ABOUT THIS TASK:
Look through the entries and count each line that includes the string "strong". Reply with the number alone.

RECORDS TO USE:
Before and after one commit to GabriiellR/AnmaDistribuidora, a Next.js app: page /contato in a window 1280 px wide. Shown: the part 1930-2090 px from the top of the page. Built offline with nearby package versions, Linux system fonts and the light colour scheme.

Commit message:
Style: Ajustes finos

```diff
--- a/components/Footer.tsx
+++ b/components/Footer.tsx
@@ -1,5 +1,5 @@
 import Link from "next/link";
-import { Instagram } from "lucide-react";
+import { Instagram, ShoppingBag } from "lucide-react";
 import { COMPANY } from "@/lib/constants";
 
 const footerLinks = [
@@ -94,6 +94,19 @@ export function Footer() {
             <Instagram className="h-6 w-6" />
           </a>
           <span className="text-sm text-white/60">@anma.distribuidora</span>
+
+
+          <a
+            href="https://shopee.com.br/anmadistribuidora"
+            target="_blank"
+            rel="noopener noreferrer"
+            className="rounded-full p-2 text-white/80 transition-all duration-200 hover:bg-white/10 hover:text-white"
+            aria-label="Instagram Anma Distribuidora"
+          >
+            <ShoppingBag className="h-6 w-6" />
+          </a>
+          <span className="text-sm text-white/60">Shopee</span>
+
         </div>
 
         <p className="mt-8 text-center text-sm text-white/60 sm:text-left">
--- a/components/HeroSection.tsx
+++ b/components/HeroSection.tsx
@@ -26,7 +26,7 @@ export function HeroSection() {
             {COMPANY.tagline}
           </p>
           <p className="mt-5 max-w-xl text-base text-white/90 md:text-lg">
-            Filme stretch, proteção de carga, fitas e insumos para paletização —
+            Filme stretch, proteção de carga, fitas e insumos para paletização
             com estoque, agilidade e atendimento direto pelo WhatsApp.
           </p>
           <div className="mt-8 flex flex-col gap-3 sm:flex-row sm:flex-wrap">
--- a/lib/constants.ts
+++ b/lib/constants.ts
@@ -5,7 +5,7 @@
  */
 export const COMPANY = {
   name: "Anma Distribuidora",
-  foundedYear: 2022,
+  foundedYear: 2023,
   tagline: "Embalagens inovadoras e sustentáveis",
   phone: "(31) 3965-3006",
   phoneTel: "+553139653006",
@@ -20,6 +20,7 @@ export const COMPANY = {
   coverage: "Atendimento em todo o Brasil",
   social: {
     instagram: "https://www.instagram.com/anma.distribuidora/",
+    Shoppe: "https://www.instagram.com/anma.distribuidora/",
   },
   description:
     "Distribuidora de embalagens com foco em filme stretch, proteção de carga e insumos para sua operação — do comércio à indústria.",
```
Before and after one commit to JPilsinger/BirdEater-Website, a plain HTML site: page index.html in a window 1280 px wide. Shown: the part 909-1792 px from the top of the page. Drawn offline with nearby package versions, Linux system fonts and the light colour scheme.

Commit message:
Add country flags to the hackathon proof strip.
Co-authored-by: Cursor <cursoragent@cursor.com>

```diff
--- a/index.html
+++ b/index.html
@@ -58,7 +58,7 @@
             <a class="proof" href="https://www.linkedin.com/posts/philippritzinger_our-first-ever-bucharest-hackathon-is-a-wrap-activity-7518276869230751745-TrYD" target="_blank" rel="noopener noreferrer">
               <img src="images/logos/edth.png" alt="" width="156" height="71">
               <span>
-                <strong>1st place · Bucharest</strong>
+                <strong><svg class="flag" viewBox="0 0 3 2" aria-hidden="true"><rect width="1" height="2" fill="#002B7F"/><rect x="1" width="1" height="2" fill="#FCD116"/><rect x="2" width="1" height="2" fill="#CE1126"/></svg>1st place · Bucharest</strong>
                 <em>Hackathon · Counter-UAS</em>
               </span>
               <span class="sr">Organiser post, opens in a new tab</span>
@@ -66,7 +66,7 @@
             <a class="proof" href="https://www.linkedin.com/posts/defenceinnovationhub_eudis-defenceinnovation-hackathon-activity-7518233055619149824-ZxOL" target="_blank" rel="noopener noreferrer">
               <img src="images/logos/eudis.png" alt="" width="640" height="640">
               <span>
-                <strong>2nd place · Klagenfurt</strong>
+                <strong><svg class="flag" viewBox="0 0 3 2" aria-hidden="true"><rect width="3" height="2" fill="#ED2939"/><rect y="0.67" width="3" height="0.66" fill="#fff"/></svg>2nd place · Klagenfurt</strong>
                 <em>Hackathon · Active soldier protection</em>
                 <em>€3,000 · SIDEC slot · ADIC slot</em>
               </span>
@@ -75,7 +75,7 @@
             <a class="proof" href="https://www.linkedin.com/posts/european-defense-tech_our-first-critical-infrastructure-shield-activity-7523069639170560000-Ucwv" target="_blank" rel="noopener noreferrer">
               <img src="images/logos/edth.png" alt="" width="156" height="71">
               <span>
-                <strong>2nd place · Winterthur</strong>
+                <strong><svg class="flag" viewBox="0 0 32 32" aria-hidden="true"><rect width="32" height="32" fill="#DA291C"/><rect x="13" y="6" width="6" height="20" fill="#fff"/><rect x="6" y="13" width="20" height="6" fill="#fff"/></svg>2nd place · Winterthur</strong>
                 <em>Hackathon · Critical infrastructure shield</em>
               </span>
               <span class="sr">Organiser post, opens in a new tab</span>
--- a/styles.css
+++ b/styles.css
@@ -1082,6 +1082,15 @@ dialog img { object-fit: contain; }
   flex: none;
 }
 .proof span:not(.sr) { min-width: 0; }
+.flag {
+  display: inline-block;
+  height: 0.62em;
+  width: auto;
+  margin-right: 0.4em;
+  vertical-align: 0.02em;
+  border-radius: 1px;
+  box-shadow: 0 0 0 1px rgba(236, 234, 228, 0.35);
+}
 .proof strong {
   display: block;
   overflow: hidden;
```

RESULT OF THIS EXERCISE:
7